(Change detection data)
════════════════════

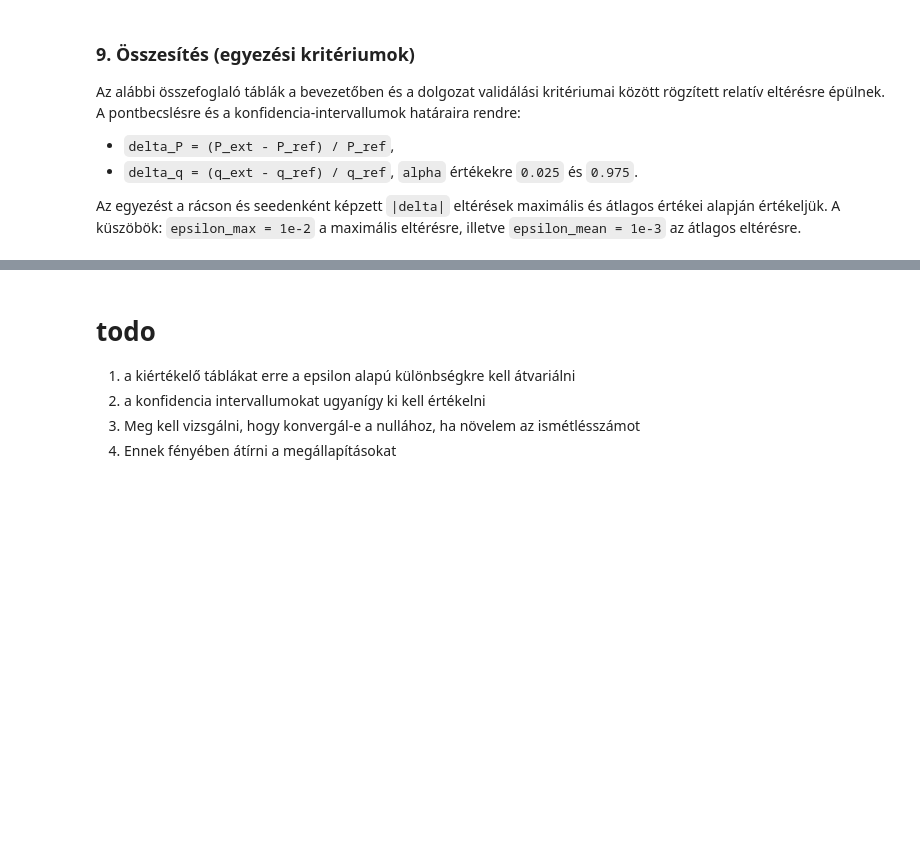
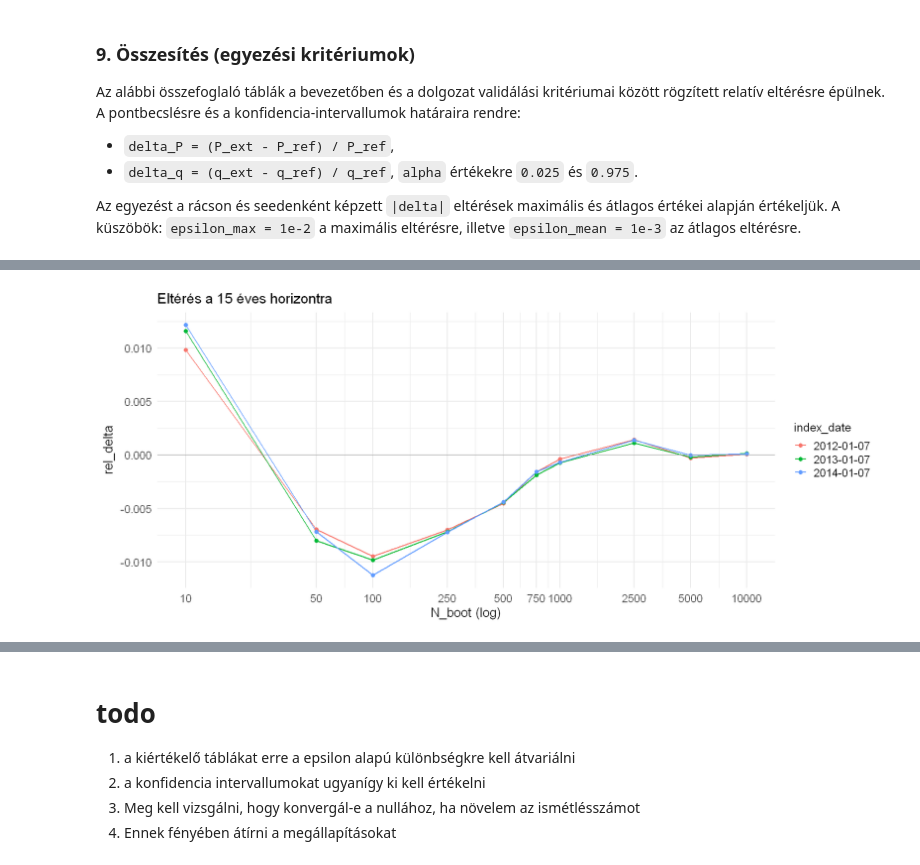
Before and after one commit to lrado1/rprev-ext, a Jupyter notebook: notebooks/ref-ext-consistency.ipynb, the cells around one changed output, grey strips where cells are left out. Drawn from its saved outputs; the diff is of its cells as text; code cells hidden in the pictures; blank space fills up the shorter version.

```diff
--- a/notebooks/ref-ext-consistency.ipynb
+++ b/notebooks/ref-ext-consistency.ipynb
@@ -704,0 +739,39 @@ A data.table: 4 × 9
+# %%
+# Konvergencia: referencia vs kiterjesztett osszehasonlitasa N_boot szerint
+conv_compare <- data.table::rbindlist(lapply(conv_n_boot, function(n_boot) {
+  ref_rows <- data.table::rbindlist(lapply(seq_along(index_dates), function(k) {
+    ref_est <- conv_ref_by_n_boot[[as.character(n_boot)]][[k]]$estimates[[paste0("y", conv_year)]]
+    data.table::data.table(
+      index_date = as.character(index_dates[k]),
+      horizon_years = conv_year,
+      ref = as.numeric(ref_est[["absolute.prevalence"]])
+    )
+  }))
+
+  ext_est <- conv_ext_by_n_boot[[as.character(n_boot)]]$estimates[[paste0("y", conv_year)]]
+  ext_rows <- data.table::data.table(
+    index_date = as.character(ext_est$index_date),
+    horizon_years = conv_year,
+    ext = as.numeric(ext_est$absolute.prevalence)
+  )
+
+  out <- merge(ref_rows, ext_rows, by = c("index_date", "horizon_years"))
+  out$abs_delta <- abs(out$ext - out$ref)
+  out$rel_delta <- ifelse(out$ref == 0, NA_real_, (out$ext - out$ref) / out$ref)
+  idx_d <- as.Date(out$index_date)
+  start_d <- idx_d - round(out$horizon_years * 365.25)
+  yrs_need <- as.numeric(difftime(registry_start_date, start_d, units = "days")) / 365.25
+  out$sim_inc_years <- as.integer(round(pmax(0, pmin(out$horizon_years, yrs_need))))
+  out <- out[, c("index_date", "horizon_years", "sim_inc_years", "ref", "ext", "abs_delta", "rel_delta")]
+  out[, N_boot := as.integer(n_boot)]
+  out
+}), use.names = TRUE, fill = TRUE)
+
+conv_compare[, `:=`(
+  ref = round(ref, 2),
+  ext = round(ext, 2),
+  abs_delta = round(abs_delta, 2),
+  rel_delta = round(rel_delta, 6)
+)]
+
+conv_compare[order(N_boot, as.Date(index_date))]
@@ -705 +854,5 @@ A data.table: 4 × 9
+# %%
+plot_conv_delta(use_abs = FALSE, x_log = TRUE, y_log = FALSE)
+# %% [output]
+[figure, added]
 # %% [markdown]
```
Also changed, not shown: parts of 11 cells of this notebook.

════════════════════

## AIM OF THE EXERCISE
Reproduce every entry word for word, but omit the pictures.

## RESPONSE BOX
Before and after one commit to lrado1/rprev-ext, a Jupyter notebook: notebooks/ref-ext-consistency.ipynb, the cells around one changed output, grey strips where cells are left out. Drawn from its saved outputs; the diff is of its cells as text; code cells hidden in the pictures; blank space fills up the shorter version.

```diff
--- a/notebooks/ref-ext-consistency.ipynb
+++ b/notebooks/ref-ext-consistency.ipynb
@@ -704,0 +739,39 @@ A data.table: 4 × 9
+# %%
+# Konvergencia: referencia vs kiterjesztett osszehasonlitasa N_boot szerint
+conv_compare <- data.table::rbindlist(lapply(conv_n_boot, function(n_boot) {
+  ref_rows <- data.table::rbindlist(lapply(seq_along(index_dates), function(k) {
+    ref_est <- conv_ref_by_n_boot[[as.character(n_boot)]][[k]]$estimates[[paste0("y", conv_year)]]
+    data.table::data.table(
+      index_date = as.character(index_dates[k]),
+      horizon_years = conv_year,
+      ref = as.numeric(ref_est[["absolute.prevalence"]])
+    )
+  }))
+
+  ext_est <- conv_ext_by_n_boot[[as.character(n_boot)]]$estimates[[paste0("y", conv_year)]]
+  ext_rows <- data.table::data.table(
+    index_date = as.character(ext_est$index_date),
+    horizon_years = conv_year,
+    ext = as.numeric(ext_est$absolute.prevalence)
+  )
+
+  out <- merge(ref_rows, ext_rows, by = c("index_date", "horizon_years"))
+  out$abs_delta <- abs(out$ext - out$ref)
+  out$rel_delta <- ifelse(out$ref == 0, NA_real_, (out$ext - out$ref) / out$ref)
+  idx_d <- as.Date(out$index_date)
+  start_d <- idx_d - round(out$horizon_years * 365.25)
+  yrs_need <- as.numeric(difftime(registry_start_date, start_d, units = "days")) / 365.25
+  out$sim_inc_years <- as.integer(round(pmax(0, pmin(out$horizon_years, yrs_need))))
+  out <- out[, c("index_date", "horizon_years", "sim_inc_years", "ref", "ext", "abs_delta", "rel_delta")]
+  out[, N_boot := as.integer(n_boot)]
+  out
+}), use.names = TRUE, fill = TRUE)
+
+conv_compare[, `:=`(
+  ref = round(ref, 2),
+  ext = round(ext, 2),
+  abs_delta = round(abs_delta, 2),
+  rel_delta = round(rel_delta, 6)
+)]
+
+conv_compare[order(N_boot, as.Date(index_date))]
@@ -705 +854,5 @@ A data.table: 4 × 9
+# %%
+plot_conv_delta(use_abs = FALSE, x_log = TRUE, y_log = FALSE)
+# %% [output]
+[figure, added]
 # %% [markdown]
```
Also changed, not shown: parts of 11 cells of this notebook.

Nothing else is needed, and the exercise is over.